033One aspect of our training is to make us proficient in the main method of transportation in Papua New Guinea—walking.    There are very few roads in PNG, especially in the mountains.  Hiking on often narrow, slippery, jungle trails with logs for bridges over streams and rivers is usually the method used get from point A to point B.  So in order that we might experience this part of everyday life for the average Papua 034New Guinean, (and prepare us for our future stay in a village) our whole family participates in the weekly hikes.  Sometimes the kids hike with the us, and sometimes they hike separately with their teachers.  We’ve found they do so much better when their parents aren’t around to complain to.  <grin>

Friday, January 27, 2012

Mountaintop Experience


Like I mentioned before, Madang is on the coast of PNG so it’s HOT!  Fortunately, POC takes place on top of a nearby mountain.  The area is called Nobnob.  Besides being significantly cooler with lovely ocean breezes, we get to enjoy spectacular sunrises almost every day!  (And, yes, we are up to witness our share since breakfast is at 7:00 AM, and some of our duties begin at 6:00 AM.)

Tuesday, January 24, 2012

Dorm Life at POC

We arrived yesterday in the town of Madang—our new “home” for the next six weeks while we attend the Pacific Orientation Course (POC).  This course was designed to teach those new to PNG about the culture and the Tok Pisin language.  It’s a long story why we haven’t done this course before, but we’re finally here!

026Our living quarters consist of a 12’ x 18’ room (approximately), in a dorm with 14 other such rooms.  We share a men’s and a women’s bathroom with the other participants, and eat all our meals together in the community dining room.  I’ve learned that we’ll soon be taking turns to help prepare the food and clean up afterwards.  I’m enjoying the respite from menu planning!

Since Madang is on the coast where malaria is more prevalent, we all sleep under mosquito nets at night (see photo) to protect us from the carrier mosquitos that tend to bite from dusk to dawn.  Claire and Isaiah were a little unnerved about the tents over their beds, but soon decided they were “cozy”.  Isaiah pretended he was a caterpillar in a cocoon, so this morning we checked to see if he had turned into a butterfly.  <grin>

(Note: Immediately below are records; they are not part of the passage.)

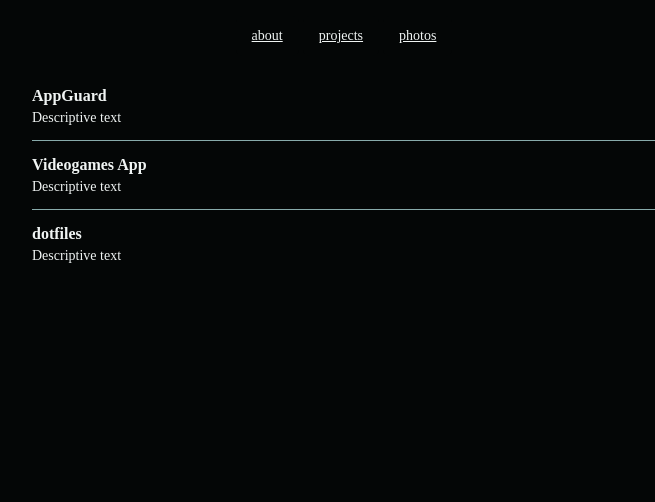
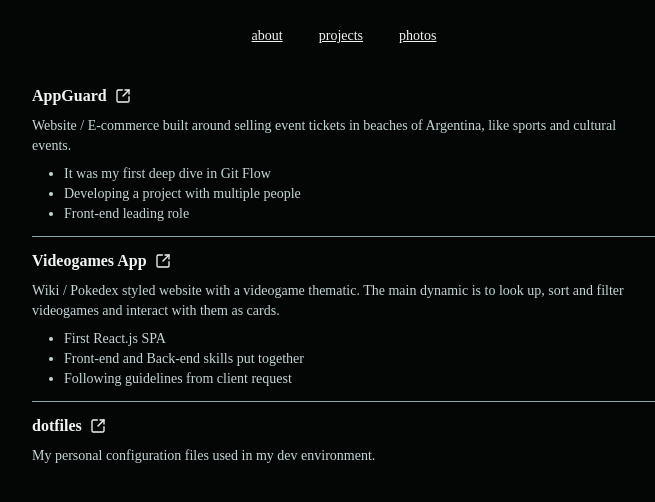
Before and after one commit to JuanBaut/portfolio, a React (Vite) app: page /projects in a window 1280 px wide. Shown: the top 502 px of the page, without its empty margins (296-951 px from the left). Built offline with nearby package versions, Linux system fonts and the light colour scheme; a web font is replaced by a local one.

Commit message:
projects section is good to go, general imprvs

```diff
--- a/package.json
+++ b/package.json
@@ -10,6 +10,8 @@
     "preview": "vite preview"
   },
   "dependencies": {
+    "@cloudinary/react": "^1.13.0",
+    "@cloudinary/url-gen": "^1.19.0",
     "@radix-ui/react-navigation-menu": "^1.1.4",
     "@radix-ui/react-slot": "^1.0.2",
     "@types/node": "^20.12.2",
@@ -23,7 +25,7 @@
     "react": "^18.2.0",
     "react-dom": "^18.2.0",
     "react-router-dom": "^6.22.3",
-    "sort-by": "^1.2.0",
+    "sort-by": "^0.0.2",
     "tailwind-merge": "^2.2.2",
     "tailwindcss-animate": "^1.0.7"
   },
--- a/src/features/About/About.tsx
+++ b/src/features/About/About.tsx
@@ -13,20 +13,32 @@
           Bautista
         </p>
         <div className="flex gap-2">
+          <a
+            href="https://github.com/JuanBaut"
+            target="_blank"
+            rel="noreferrer"
+          >
             <Button variant={"ghost"} className="size-7 p-0">
               <Github className="m-0 size-5 p-0" />
             </Button>
+          </a>
+          <a
+            href="https://www.linkedin.com/in/juanandresdev/"
+            target="_blank"
+            rel="noreferrer"
+          >
             <Button variant={"ghost"} className="size-7 p-0">
               <LinkedinIcon className="m-0 size-5 p-0" />
             </Button>
+          </a>
           <Button variant={"ghost"} className="size-7 p-0">
             <MoonIcon className="m-0 size-5 p-0" />
           </Button>
         </div>
       </div>
       <div className="pt-4">
-        <p className="text-justify">
-          I am a full-stack web developer, but more importantly I am a creative.
+        <p className="text-justify text-muted">
+          I am a full-stack web developer, although I see myself as a designer.
           Born and based in Colombia. I believe in designing things with passion
           in order to solve problems correctly with usability and aesthetics in
           mind.
--- a/src/features/Photos/Photos.tsx
+++ b/src/features/Photos/Photos.tsx
@@ -1,7 +1,8 @@
 const Photos: React.FC = () => {
   return (
-    <div className="mx-auto w-[50%]">
-      <p>these are the photos</p>
+    <div className="mx-auto w-[90%] px-2 sm:w-[640px] md:w-[640px] lg:w-[640px] xl:w-[640px] 2xl:w-[640px]">
+      <p>Photos taken with my Nikon D3400 for fun.</p>
+      <div className="flex flex-wrap gap-2"></div>
     </div>
   );
 };
--- a/src/features/Projects/Projects.tsx
+++ b/src/features/Projects/Projects.tsx
@@ -1,19 +1,64 @@
+import { SquareArrowOutUpRight } from "lucide-react";
+
 const Projects: React.FC = () => {
   return (
     <div className="mx-auto w-[90%] px-2 sm:w-[640px] md:w-[640px] lg:w-[640px] xl:w-[640px] 2xl:w-[640px]">
       <div className="border-primary py-3">
-        <p className="font-bold">AppGuard</p>
-        <p className="text-sm">Descriptive text</p>
+        <a
+          href="https://app-guard-front.vercel.app/"
+          target="_blank"
+          rel="noreferrer"
+          className="flex  font-bold"
+        >
+          AppGuard
+          <SquareArrowOutUpRight className="my-auto ml-2 size-4" />
+        </a>
+        <p className="pt-2 text-sm text-muted">
+          Website / E-commerce built around selling event tickets in beaches of
+          Argentina, like sports and cultural events.
+          <ul className="list-disc px-8 pt-2">
+            <li>It was my first deep dive in Git Flow</li>
+            <li>Developing a project with multiple people</li>
+            <li>Front-end leading role</li>
+          </ul>
+        </p>
       </div>
       <hr />
       <div className="border-primary py-3">
-        <p className="font-bold">Videogames App</p>
-        <p className="text-sm">Descriptive text</p>
+        <a
+          href="https://github.com/JuanBaut/videogames-pi"
+          target="_blank"
+          rel="noreferrer"
+          className="flex  font-bold"
+        >
+          Videogames App
+          <SquareArrowOutUpRight className="my-auto ml-2 size-4" />
+        </a>
+        <p className="pt-2 text-sm text-muted">
+          Wiki / Pokedex styled website with a videogame thematic. The main
+          dynamic is to look up, sort and filter videogames and interact with
+          them as cards.
+          <ul className="list-disc px-8 pt-2">
+            <li>First React.js SPA</li>
+            <li>Front-end and Back-end skills put together</li>
+            <li>Following guidelines from client request</li>
+          </ul>
+        </p>
       </div>
       <hr />
       <div className="border-primary py-3">
-        <p className="font-bold">dotfiles</p>
-        <p className="text-sm">Descriptive text</p>
+        <a
+          href="https://github.com/JuanBaut/dotfiles"
+          target="_blank"
+          rel="noreferrer"
+          className="flex font-bold "
+        >
+          dotfiles
+          <SquareArrowOutUpRight className="my-auto ml-2 size-4" />
+        </a>
+        <p className="pt-2 text-sm text-muted">
+          My personal configuration files used in my dev environment.
+        </p>
       </div>
     </div>
   );
```
Also changed, not shown: 1 other file (tests, documents, lock files or other folders). Lines whose indentation alone changed are shown as unchanged.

Sunday, January 15, 2012

Remote Rescue

New faces have joined the work here in PNG, and there have been a number of ministry changes made during our 3-year absence. One thing has not changed, however: Safe, reliable, air transportation is still vital to this country—not only for our translation teams, but also for the local people.

634596608959555280IMG_7677-K500A few weeks ago, the aviation department received a radio call from a remote village saying there was a local woman with a bad infection in her leg. She needed special medical help quickly. Could we come with one of our aircraft and get her out of the village? It took our pilots a couple of days to get into that specific airstrip because of bad weather, but they were finally able to pick her up and transport her to a location where she could receive medical treatment.

Later, Jon was told that it was a three-day walk from this woman’s village to the nearest road. Without the aid of the aircraft, it is likely the woman would never have made it to a hospital. By the time our pilot saw her, she was already too weak to sit up let alone walk on rugged jungle trails for three days. We thank God that our pilots were able to help her in time. We consider it a privilege to not only be part of bringing God’s Word to the people of PNG, but to also help meet physical needs as God allows.

*Photo by Robert Noble